ABOUT THIS EXERCISE. In the copy of these records, include no pictures and change nothing else.

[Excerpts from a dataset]
+===+

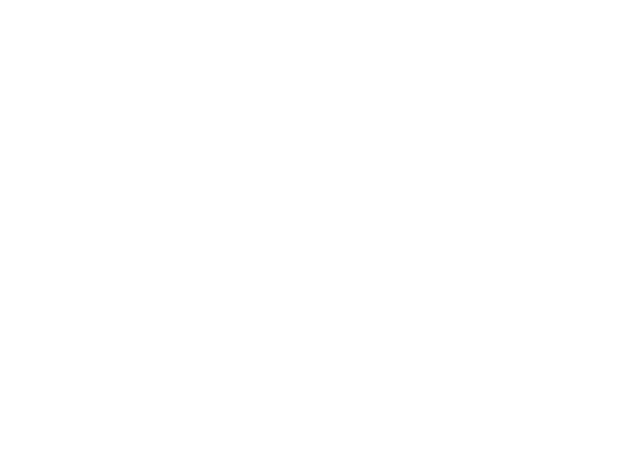
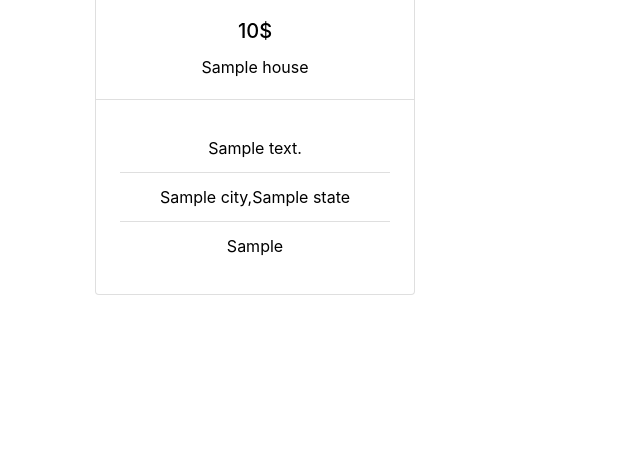
Before and after one commit to sajadkhosravani1/canadaHouse, a Django app: page /houses/list in a window 1280 px wide. Before the commit the part shown is empty. Shown: the part 336-800 px from the top of the page, without its empty margins (0-640 px from the left). Run offline with Django 3.2, Linux system fonts and the light colour scheme; tables that the repository leaves empty hold one stand-in row (values such as "Sample post"); some libraries are stand-ins or nearby versions.

Commit message:
List template is created

```diff
--- a/gopal/templates/gopal/list.html
+++ b/gopal/templates/gopal/list.html
@@ -1,4 +1,32 @@
 {% extends 'gopal/baseTemplate.html' %}
+{% load static %}
+{% block title %}
+    Houses
+{% endblock %}
+
+
+
 {% block body %}
+    <h1 class="text-center">Listed houses</h1>
 
+    {% for house in houses %}
+        <a href="{% url 'gopal:house_view' house_id=house.id%}" class="card-link">
+        <div class="card list-card" style="width: 20rem;">
+        <div class="house-image" style="background-image:url('{% if house.img_src %}{{ house.img_src }}{% else %}{% static "gopal/image/house.png"  %}{% endif%}');"></div>
+
+            <div class="card-body">
+                <h5 class="card-title">{{ house.price }}$</h5>
+                <p class="card-text">{{house.title}}</p>
+            </div>
+
+            <ul class="list-group list-group-flush p-4" >
+                <li class="list-group-item">{{ house.address }}</li>
+                <li class="list-group-item">{{ house.city}},{{ house.state }}</li>
+                <li class="list-group-item">{{ house.office}}</li>
+            </ul>
+        </div>
+        </a>
+
+
+    {% endfor %}
 {% endblock %}
```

+===+

EXPECTED OUTPUT.
Before and after one commit to sajadkhosravani1/canadaHouse, a Django app: page /houses/list in a window 1280 px wide. Before the commit the part shown is empty. Shown: the part 336-800 px from the top of the page, without its empty margins (0-640 px from the left). Run offline with Django 3.2, Linux system fonts and the light colour scheme; tables that the repository leaves empty hold one stand-in row (values such as "Sample post"); some libraries are stand-ins or nearby versions.

Commit message:
List template is created

```diff
--- a/gopal/templates/gopal/list.html
+++ b/gopal/templates/gopal/list.html
@@ -1,4 +1,32 @@
 {% extends 'gopal/baseTemplate.html' %}
+{% load static %}
+{% block title %}
+    Houses
+{% endblock %}
+
+
+
 {% block body %}
+    <h1 class="text-center">Listed houses</h1>
 
+    {% for house in houses %}
+        <a href="{% url 'gopal:house_view' house_id=house.id%}" class="card-link">
+        <div class="card list-card" style="width: 20rem;">
+        <div class="house-image" style="background-image:url('{% if house.img_src %}{{ house.img_src }}{% else %}{% static "gopal/image/house.png"  %}{% endif%}');"></div>
+
+            <div class="card-body">
+                <h5 class="card-title">{{ house.price }}$</h5>
+                <p class="card-text">{{house.title}}</p>
+            </div>
+
+            <ul class="list-group list-group-flush p-4" >
+                <li class="list-group-item">{{ house.address }}</li>
+                <li class="list-group-item">{{ house.city}},{{ house.state }}</li>
+                <li class="list-group-item">{{ house.office}}</li>
+            </ul>
+        </div>
+        </a>
+
+
+    {% endfor %}
 {% endblock %}
```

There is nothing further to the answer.